Time clocks officiate most competitions, judges run and ruin others, enough to make you want to divide the Games in two -- an objective Olympics and a subjective Olympics.
How can an NBA star such as Richard Jefferson, cooped up on a luxurious ocean liner -- telling his Athenian cab driver, Andreas Galos, he will pay his 150-Euro fine for driving in the illegal Olympic lanes to get him back to the boat by 5 a.m. on game night -- possibly be on the same Olympic team as Mariel Zagunis, a 19-year-old, bubbly kid from Beaverton, Ore., who claimed America's first fencing gold medal since 1904?

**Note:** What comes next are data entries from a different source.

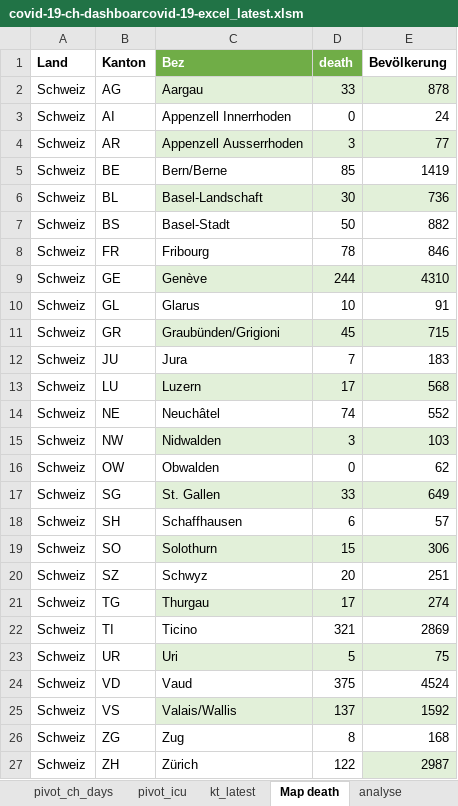
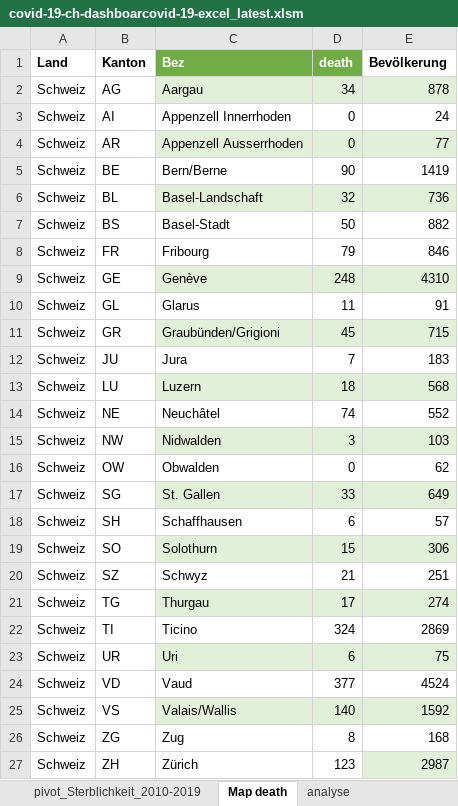
Before and after one commit to tgdbepe4/codvid_19_excel, an Excel workbook: privious versions/covid-19-ch-dashboarcovid-19-excel_latest.xlsm, sheet Map death, drawn as a sheet; values as stored, in another font and other column widths than the file's, no borders; charts and pictures not drawn; the diff names each change by its address in the sheet, - before the commit and + after, or states it on an @@ line.

```diff
--- a/privious versions/covid-19-ch-dashboarcovid-19-excel_latest.xlsm (sheet Map death)
+++ b/privious versions/covid-19-ch-dashboarcovid-19-excel_latest.xlsm (sheet Map death)
+sheet tab: pivot_Sterblichkeit_2010-2019
-D2 (death): 33
+D2 (death): 34
-D4 (death): 3
+D4 (death): 0
-D5 (death): 85
+D5 (death): 90
-D6 (death): 30
+D6 (death): 32
-D8 (death): 78
+D8 (death): 79
-D9 (death): 244
+D9 (death): 248
-D10 (death): 10
+D10 (death): 11
-D13 (death): 17
+D13 (death): 18
-D20 (death): 20
+D20 (death): 21
-D22 (death): 321
+D22 (death): 324
-D23 (death): 5
+D23 (death): 6
-D24 (death): 375
+D24 (death): 377
-D25 (death): 137
+D25 (death): 140
-D27 (death): 122
+D27 (death): 123
```
Also changed, not shown: sheet Fallzahlen_CH, sheet kt_latest, sheet ch_latest, sheet pivot_icu, sheet pivot_ch_days, sheet Graphs, 1 more sheet, other sheet tabs, formulas that keep their value, charts or pictures, covid-19-ch-dashboarcovid-19-excel_latest.xlsm, 14 other files.
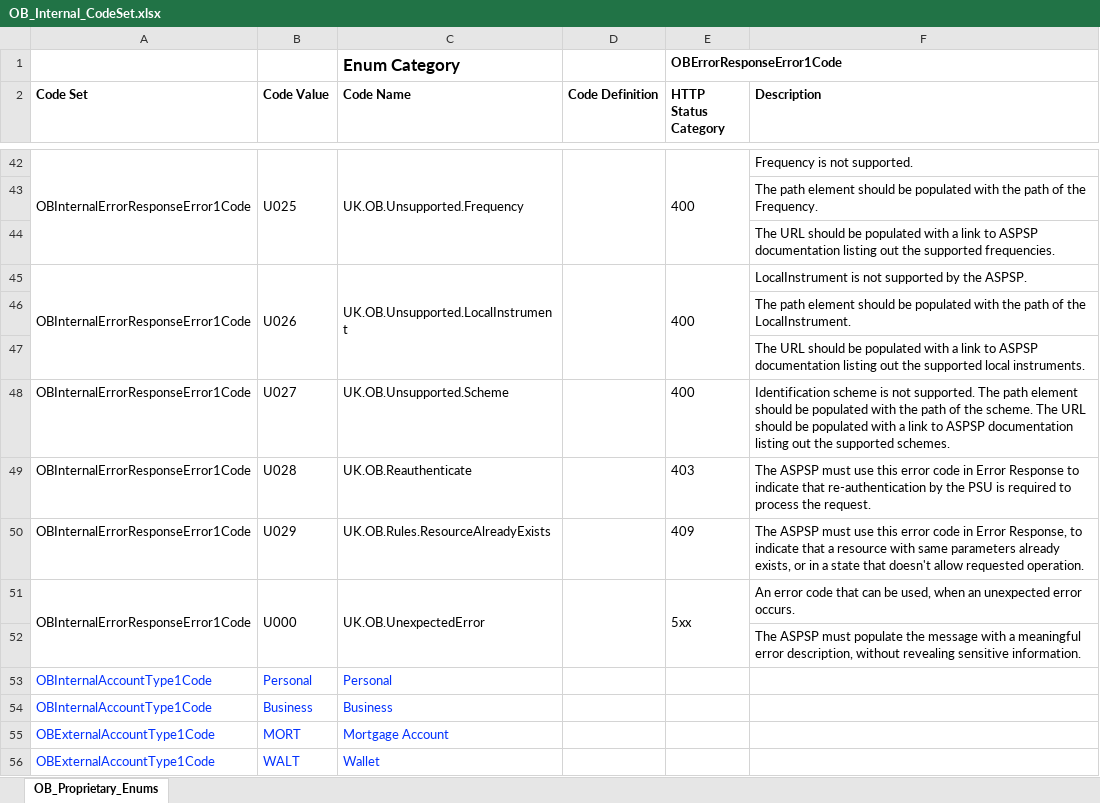
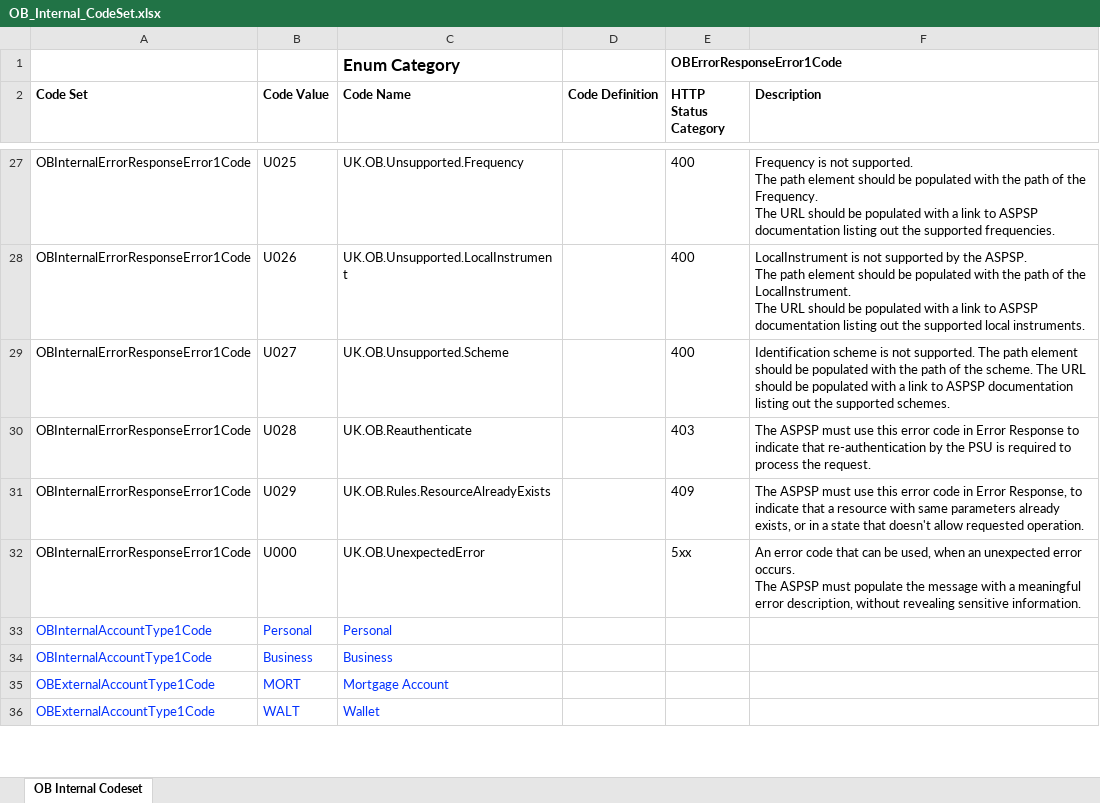
Before and after one commit to OpenBankingUK/External_Internal_CodeSets, an Excel workbook: OB_Internal_CodeSet.xlsx, sheet OB Internal Codeset, drawn as a sheet; only a part is shown, gaps mark what is left out; values as stored, in another font and other column widths than the file's, no borders; removed rows and columns are numbered as before the commit, all else as after; ↵ is a line break in a cell; the diff covers the shown part only; the diff names each change by its address in the sheet, - before the commit and + after, or states it on an @@ line.

```diff
--- a/OB_Internal_CodeSet.xlsx (sheet OB Internal Codeset)
+++ b/OB_Internal_CodeSet.xlsx (sheet OB Internal Codeset)
-sheet tab: OB_Proprietary_Enums
+sheet tab: OB Internal Codeset
-A42:A44 merged
-B42:B44 merged
-C42:C44 merged
-D42:D44 merged
-E42:E44 merged
-F27 (Description): …not supported.
+F27 (Description): …not supported. ↵ The path element should be populated with the path of the Frequency. ↵ The URL should be populated with a link to ASPSP documentation listing out the supported frequencies.
-row 43:  |  |  |  |  | The path element should be populated with the path of the Frequency.
-row 44:  |  |  |  |  | The URL should be populated with a link to ASPSP documentation listing out the supported frequencies.
-A45:A47 merged
-B45:B47 merged
-C45:C47 merged
-D45:D47 merged
-E45:E47 merged
-F28 (Description): …the ASPSP.
+F28 (Description): …the ASPSP. ↵ The path element should be populated with the path of the LocalInstrument. ↵ The URL should be populated with a link to ASPSP documentation listing out the supported local instruments.
-row 46:  |  |  |  |  | The path element should be populated with the path of the LocalInstrument.
-row 47:  |  |  |  |  | The URL should be populated with a link to ASPSP documentation listing out the supported local instruments.
-A51:A52 merged
-B51:B52 merged
-C51:C52 merged
-D51:D52 merged
-E51:E52 merged
-F32 (Description): …error occurs.
+F32 (Description): …error occurs. ↵ The ASPSP must populate the message with a meaningful error description, without revealing sensitive information.
-row 52:  |  |  |  |  | The ASPSP must populate the message with a meaningful error description, without revealing sensitive information.
```
Also changed, not shown: 143 added rows, 17 removed rows, 22 edited cells, cell formats and merged cells elsewhere in this sheet, 1 other file.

Zagunis will go on to Notre Dame, keep her NCAA eligibility and hope for a good life and a good job. Jefferson goes back home to amenities befitting a king, a life in which the Olympics is more of a footnote than a seminal life moment. Maybe we just have to reconcile ourselves to the fact that the Olympics are locked in a constant battle between the spirit of the ancients and the reality of the present.
The question is, then: Do they all find the same meaning? No. It's impossible, given their backgrounds and current stations in life. But neither do the spectators find the same meaning. We don't like ambiguity when it comes to the Olympics; we want something distilled and crystallized to embody the purity of sport. The IOC lives by this doctrine and yet always finds tripwires -- be it Kostas Kenteris, the Greek sprinter who was supposed to light the cauldron before he curiously decided to skip a drug test, or the unseemliness of an incompetent judge siphoning the spirit out of an entire sport of pixies and strong, little men.
And so you are left waiting for a moment, the night the little Brazilian with the big heart enters the old marble stadium the way Spiridon Louis did 108 years ago. You watch him come in, imitating a kite blowing in the wind, a human airplane, weaving, about to land on the last night in the last event of the Olympic Games. Hours after a man accosted him in the middle of competition, in the middle of a modern world's madness, he proudly wore an olive wreath on his crown -- just like the gods.
"It is a festive moment," de Lima said, explaining why he was so joyous when he entered the stadium. "It is a unique moment. Most athletes never have this moment, very few have the privilege to live such moments."
Vanderlei de Lima tells you with his resolve and smile that it is all right. He ran the great race of the past and overcame the most bizarre of modern hurdles -- not unlike the nation that held these Games. What a poignant and perfect finish for the old world, no?
Poor Pheidippides. At least his spiritual descendant lived to tell about it.